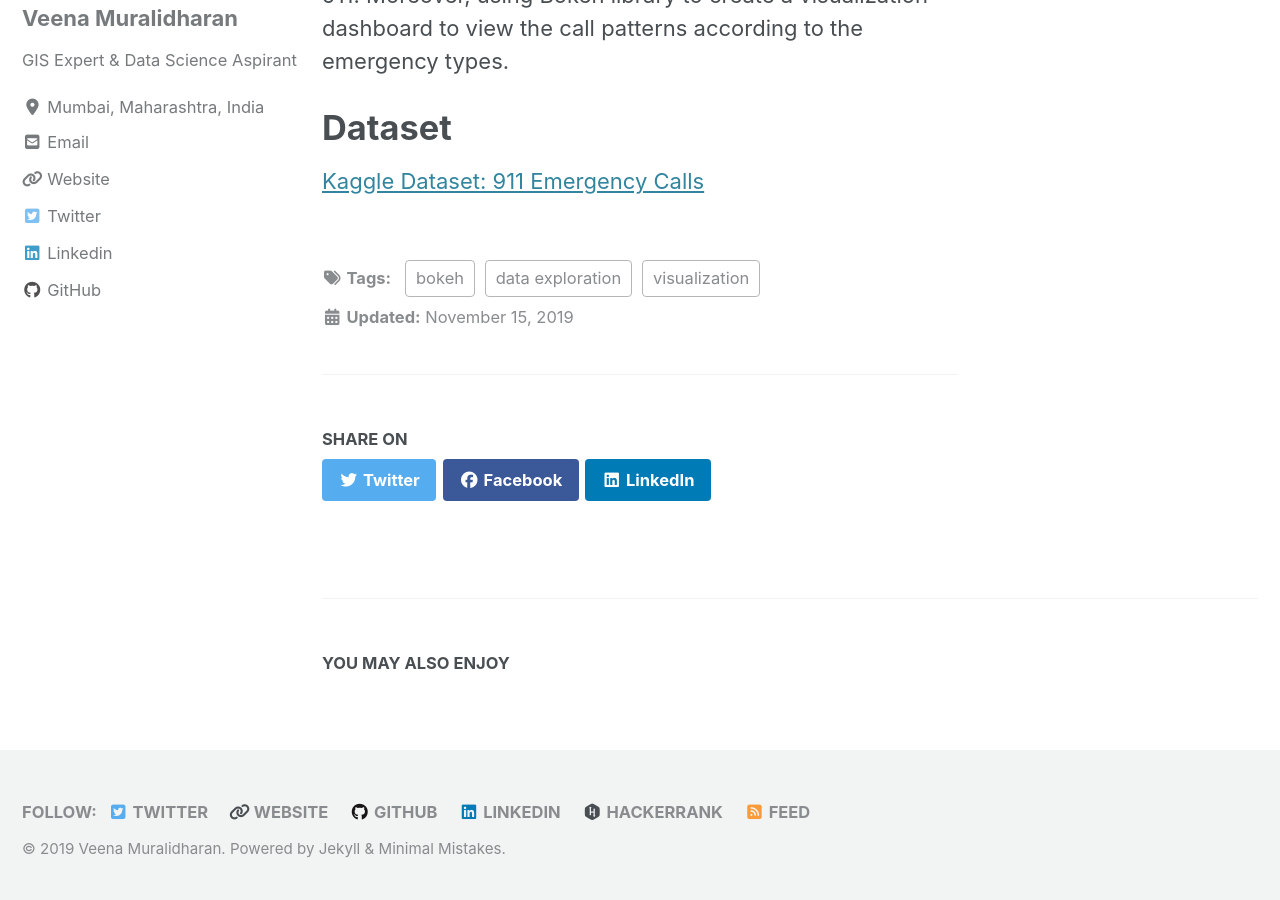
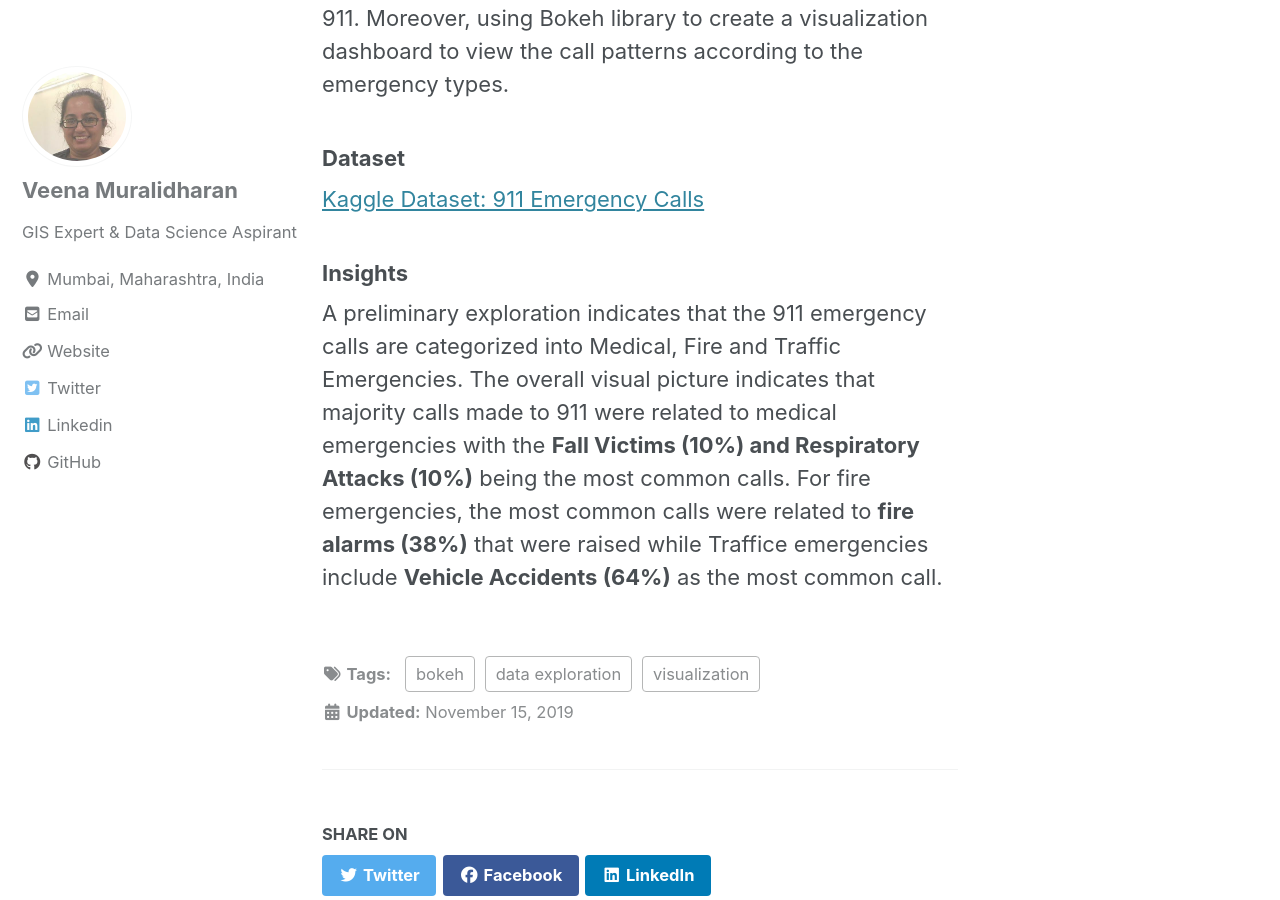
Before and after one commit to veena1486/veena1486.github.io, a Jekyll site: the page built from _posts/2019-11-15-911dataviz.md, in a window 1280 px wide and 900 px high, scrolled down 347 px. Built offline with Jekyll 4.4.1, drawn with Linux system fonts in a browser that asks for light colours; cached includes are drawn as plain includes; nearby versions of some CDN libraries.

Commit message:
Update 2019-11-15-911dataviz.md

```diff
--- a/_posts/2019-11-15-911dataviz.md
+++ b/_posts/2019-11-15-911dataviz.md
@@ -5,8 +5,11 @@
 excerpt: "Data Exploration and Visualization"
 ---
 
-# **Summary**
+### Summary
 Using Python to explore the emergency call patterns made to 911. Moreover, using Bokeh library to create a visualization dashboard to view the call patterns according to the emergency types.
 
-# **Dataset**
+### Dataset
 [Kaggle Dataset: 911 Emergency Calls](https://www.kaggle.com/mchirico/montcoalert)
+
+### Insights
+A preliminary exploration indicates that the 911 emergency calls are categorized into Medical, Fire and Traffic Emergencies. The overall visual picture indicates that majority calls made to 911 were related to medical emergencies with the **Fall Victims (10%) and Respiratory Attacks (10%)** being the most common calls. For fire emergencies, the most common calls were related to **fire alarms (38%)** that were raised while Traffice emergencies include **Vehicle Accidents (64%)** as the most common call.
```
=-=-=-=-=
What to work on:
Copy everything in the listing above exactly except the pictures.

Reply to the task:
Before and after one commit to veena1486/veena1486.github.io, a Jekyll site: the page built from _posts/2019-11-15-911dataviz.md, in a window 1280 px wide and 900 px high, scrolled down 347 px. Built offline with Jekyll 4.4.1, drawn with Linux system fonts in a browser that asks for light colours; cached includes are drawn as plain includes; nearby versions of some CDN libraries.

Commit message:
Update 2019-11-15-911dataviz.md

```diff
--- a/_posts/2019-11-15-911dataviz.md
+++ b/_posts/2019-11-15-911dataviz.md
@@ -5,8 +5,11 @@
 excerpt: "Data Exploration and Visualization"
 ---
 
-# **Summary**
+### Summary
 Using Python to explore the emergency call patterns made to 911. Moreover, using Bokeh library to create a visualization dashboard to view the call patterns according to the emergency types.
 
-# **Dataset**
+### Dataset
 [Kaggle Dataset: 911 Emergency Calls](https://www.kaggle.com/mchirico/montcoalert)
+
+### Insights
+A preliminary exploration indicates that the 911 emergency calls are categorized into Medical, Fire and Traffic Emergencies. The overall visual picture indicates that majority calls made to 911 were related to medical emergencies with the **Fall Victims (10%) and Respiratory Attacks (10%)** being the most common calls. For fire emergencies, the most common calls were related to **fire alarms (38%)** that were raised while Traffice emergencies include **Vehicle Accidents (64%)** as the most common call.
```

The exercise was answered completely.